____ SOURCE MATERIAL

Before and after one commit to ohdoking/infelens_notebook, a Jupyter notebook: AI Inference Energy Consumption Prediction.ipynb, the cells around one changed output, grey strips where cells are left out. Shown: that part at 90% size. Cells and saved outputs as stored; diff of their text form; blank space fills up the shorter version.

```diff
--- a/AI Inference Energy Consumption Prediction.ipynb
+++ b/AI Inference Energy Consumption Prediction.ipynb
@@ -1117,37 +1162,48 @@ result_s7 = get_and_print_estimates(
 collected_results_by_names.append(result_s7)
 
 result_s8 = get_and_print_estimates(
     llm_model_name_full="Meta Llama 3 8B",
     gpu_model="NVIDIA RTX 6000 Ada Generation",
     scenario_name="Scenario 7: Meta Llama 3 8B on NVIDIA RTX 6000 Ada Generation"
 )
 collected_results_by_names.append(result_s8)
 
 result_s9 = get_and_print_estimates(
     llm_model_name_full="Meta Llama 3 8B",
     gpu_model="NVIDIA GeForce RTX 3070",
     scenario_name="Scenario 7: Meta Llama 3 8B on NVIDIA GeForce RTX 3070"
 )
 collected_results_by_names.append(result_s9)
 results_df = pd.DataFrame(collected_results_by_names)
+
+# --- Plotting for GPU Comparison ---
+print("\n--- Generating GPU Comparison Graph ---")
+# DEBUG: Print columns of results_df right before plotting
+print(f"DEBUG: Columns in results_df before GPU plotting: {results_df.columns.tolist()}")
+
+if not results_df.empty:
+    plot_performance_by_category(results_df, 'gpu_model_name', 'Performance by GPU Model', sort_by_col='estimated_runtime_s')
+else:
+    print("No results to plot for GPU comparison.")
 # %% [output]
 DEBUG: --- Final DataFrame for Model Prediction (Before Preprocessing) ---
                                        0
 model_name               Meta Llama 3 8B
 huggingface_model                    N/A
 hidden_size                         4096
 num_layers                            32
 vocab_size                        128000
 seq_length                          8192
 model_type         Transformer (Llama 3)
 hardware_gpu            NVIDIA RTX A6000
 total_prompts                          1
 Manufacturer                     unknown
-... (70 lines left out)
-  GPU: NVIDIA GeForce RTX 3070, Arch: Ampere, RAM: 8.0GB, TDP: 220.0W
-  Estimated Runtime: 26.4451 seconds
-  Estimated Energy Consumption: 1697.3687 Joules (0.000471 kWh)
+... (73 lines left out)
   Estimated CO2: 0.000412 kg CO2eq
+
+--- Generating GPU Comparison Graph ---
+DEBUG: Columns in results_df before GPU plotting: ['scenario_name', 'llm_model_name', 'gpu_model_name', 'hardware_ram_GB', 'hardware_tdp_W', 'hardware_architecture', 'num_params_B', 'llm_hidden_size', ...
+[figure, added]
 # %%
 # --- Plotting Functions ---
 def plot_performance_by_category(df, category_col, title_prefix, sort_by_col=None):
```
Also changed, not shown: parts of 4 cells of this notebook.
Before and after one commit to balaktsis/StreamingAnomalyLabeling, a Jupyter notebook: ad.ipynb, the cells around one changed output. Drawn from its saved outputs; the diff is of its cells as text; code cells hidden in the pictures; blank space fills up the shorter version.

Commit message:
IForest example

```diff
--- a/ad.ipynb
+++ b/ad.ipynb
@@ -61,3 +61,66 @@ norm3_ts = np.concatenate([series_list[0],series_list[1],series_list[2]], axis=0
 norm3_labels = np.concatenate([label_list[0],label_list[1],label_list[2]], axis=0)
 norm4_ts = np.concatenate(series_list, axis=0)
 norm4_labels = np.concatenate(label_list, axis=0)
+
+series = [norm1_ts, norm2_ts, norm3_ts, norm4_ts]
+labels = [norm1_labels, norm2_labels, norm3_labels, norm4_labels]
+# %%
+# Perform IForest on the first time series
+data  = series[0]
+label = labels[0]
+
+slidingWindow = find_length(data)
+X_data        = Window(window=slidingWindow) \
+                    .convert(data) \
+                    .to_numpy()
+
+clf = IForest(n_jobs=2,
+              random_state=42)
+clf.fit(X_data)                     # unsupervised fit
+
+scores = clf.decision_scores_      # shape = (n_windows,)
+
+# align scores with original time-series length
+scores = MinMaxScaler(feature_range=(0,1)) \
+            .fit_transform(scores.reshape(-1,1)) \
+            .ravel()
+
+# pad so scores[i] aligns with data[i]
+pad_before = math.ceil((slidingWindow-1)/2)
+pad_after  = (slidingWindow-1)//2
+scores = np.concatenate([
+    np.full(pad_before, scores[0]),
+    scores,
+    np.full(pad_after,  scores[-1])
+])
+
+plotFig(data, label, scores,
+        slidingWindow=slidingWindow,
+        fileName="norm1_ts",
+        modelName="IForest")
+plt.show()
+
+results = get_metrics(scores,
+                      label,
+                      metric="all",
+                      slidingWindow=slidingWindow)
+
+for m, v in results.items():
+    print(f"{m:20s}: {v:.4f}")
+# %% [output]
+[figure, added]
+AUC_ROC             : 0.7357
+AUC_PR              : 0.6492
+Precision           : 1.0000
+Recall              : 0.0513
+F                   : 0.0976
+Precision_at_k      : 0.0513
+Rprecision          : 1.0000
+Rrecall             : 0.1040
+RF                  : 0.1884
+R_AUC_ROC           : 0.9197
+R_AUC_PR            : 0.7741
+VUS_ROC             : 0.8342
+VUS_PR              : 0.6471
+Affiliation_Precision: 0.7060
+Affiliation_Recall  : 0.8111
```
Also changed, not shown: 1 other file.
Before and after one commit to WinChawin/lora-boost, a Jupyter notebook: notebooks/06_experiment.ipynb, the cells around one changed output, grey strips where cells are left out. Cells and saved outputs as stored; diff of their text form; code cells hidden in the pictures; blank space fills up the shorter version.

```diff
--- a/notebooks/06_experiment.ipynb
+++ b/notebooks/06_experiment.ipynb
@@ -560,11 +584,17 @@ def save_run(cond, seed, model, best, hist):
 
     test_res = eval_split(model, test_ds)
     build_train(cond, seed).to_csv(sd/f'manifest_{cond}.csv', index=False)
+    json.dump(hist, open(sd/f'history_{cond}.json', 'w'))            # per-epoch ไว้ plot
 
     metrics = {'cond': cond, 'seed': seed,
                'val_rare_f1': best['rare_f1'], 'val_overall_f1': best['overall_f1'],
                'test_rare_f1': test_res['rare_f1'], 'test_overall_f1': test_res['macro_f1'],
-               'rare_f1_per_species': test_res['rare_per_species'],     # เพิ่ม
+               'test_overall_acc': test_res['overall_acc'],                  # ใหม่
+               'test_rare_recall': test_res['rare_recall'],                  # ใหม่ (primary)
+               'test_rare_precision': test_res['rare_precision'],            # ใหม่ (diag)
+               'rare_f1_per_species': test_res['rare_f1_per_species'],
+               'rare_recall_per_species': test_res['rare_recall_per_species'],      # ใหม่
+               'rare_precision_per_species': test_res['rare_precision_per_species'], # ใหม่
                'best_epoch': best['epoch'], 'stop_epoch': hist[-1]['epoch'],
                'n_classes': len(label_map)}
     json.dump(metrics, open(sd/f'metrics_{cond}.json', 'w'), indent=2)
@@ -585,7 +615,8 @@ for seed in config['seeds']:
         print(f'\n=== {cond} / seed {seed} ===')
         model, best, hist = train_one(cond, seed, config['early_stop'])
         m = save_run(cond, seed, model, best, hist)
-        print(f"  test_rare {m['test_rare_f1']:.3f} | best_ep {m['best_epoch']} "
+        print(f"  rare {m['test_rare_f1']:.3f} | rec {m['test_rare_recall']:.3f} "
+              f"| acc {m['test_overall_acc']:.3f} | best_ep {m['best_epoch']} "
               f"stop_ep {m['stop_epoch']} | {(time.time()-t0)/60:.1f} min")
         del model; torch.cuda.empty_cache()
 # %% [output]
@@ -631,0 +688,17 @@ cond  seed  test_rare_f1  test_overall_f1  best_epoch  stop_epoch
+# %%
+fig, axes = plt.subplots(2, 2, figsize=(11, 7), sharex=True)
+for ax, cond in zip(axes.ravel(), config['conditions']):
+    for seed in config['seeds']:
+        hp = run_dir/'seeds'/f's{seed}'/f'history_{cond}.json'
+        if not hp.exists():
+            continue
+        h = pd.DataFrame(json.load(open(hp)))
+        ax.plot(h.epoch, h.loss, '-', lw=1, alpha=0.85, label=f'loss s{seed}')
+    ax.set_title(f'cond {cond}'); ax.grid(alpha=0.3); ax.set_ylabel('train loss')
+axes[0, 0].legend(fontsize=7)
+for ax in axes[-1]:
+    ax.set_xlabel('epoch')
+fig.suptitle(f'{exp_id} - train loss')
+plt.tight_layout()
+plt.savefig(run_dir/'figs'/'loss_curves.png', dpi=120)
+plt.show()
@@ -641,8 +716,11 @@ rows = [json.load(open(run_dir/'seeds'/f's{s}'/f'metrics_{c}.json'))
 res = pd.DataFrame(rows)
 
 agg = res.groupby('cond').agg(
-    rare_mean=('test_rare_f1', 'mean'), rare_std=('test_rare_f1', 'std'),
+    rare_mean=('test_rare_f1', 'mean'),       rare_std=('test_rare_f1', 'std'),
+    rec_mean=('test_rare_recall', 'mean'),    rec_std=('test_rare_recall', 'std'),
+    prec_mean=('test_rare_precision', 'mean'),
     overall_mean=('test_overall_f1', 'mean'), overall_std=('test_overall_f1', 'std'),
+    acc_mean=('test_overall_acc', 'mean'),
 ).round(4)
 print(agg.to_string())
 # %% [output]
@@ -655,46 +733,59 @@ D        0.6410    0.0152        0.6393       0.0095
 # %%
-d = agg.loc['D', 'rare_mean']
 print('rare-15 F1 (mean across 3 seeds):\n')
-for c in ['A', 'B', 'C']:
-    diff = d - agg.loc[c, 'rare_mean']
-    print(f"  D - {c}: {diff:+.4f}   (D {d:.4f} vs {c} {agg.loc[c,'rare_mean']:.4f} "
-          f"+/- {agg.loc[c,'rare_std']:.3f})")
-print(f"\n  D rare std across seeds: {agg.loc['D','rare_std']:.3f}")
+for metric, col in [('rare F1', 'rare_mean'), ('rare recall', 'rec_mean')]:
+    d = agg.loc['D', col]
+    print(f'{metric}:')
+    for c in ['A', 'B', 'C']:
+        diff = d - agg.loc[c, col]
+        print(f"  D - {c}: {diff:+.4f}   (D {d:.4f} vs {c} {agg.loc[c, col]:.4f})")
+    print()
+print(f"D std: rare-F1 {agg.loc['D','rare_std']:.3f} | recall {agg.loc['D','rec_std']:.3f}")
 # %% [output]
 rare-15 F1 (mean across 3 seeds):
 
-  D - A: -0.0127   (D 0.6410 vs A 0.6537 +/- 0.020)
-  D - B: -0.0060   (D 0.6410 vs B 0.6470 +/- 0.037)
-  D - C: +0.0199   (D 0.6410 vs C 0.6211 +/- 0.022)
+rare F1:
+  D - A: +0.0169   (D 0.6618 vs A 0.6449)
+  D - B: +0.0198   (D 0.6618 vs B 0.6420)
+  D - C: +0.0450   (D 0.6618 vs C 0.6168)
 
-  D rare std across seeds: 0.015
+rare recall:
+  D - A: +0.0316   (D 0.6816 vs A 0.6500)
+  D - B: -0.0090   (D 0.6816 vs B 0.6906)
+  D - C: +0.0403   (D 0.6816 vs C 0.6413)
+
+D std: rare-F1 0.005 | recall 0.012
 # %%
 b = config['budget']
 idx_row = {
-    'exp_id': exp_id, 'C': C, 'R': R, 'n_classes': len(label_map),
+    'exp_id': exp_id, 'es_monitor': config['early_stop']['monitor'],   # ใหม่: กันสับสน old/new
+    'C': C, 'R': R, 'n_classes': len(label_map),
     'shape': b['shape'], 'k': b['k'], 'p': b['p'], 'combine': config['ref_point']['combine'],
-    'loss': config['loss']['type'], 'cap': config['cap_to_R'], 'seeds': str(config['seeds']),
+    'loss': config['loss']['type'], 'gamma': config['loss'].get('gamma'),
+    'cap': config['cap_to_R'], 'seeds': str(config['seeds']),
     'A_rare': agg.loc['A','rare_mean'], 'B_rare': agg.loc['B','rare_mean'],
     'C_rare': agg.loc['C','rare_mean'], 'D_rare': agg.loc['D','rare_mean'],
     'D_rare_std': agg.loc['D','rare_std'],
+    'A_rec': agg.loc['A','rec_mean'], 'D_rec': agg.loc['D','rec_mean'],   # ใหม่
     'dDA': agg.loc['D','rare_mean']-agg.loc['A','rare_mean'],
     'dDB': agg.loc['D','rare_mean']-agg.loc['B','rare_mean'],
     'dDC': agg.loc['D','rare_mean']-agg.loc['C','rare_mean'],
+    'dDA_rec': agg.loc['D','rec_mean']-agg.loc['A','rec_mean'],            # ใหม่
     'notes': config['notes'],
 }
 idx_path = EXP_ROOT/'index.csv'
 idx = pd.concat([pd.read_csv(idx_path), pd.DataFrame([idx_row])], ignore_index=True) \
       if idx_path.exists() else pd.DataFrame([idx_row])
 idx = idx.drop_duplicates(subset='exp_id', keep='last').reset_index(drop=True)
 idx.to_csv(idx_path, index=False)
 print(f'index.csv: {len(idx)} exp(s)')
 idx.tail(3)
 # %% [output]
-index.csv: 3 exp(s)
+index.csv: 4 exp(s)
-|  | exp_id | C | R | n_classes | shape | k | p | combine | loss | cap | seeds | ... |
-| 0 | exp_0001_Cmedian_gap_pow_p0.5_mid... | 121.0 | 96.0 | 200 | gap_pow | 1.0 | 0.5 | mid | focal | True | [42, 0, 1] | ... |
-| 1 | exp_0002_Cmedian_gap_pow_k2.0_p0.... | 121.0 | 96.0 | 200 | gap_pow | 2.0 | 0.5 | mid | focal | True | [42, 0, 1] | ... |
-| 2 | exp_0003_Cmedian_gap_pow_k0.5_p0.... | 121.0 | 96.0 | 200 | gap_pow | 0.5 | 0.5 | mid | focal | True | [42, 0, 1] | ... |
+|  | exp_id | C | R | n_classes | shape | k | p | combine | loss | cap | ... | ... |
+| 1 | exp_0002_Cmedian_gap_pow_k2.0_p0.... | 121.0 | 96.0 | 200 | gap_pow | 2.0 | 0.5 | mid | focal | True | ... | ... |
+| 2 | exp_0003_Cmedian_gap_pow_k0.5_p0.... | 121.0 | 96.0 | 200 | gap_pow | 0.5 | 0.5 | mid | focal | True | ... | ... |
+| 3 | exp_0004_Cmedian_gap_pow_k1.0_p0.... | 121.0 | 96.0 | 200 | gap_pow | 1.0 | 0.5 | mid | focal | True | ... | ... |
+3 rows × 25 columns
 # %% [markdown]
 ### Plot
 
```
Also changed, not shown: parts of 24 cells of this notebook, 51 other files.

________

BRIEF
Count how many lines in the data above include the string "json", and write only that number.

ANSWER BOX
5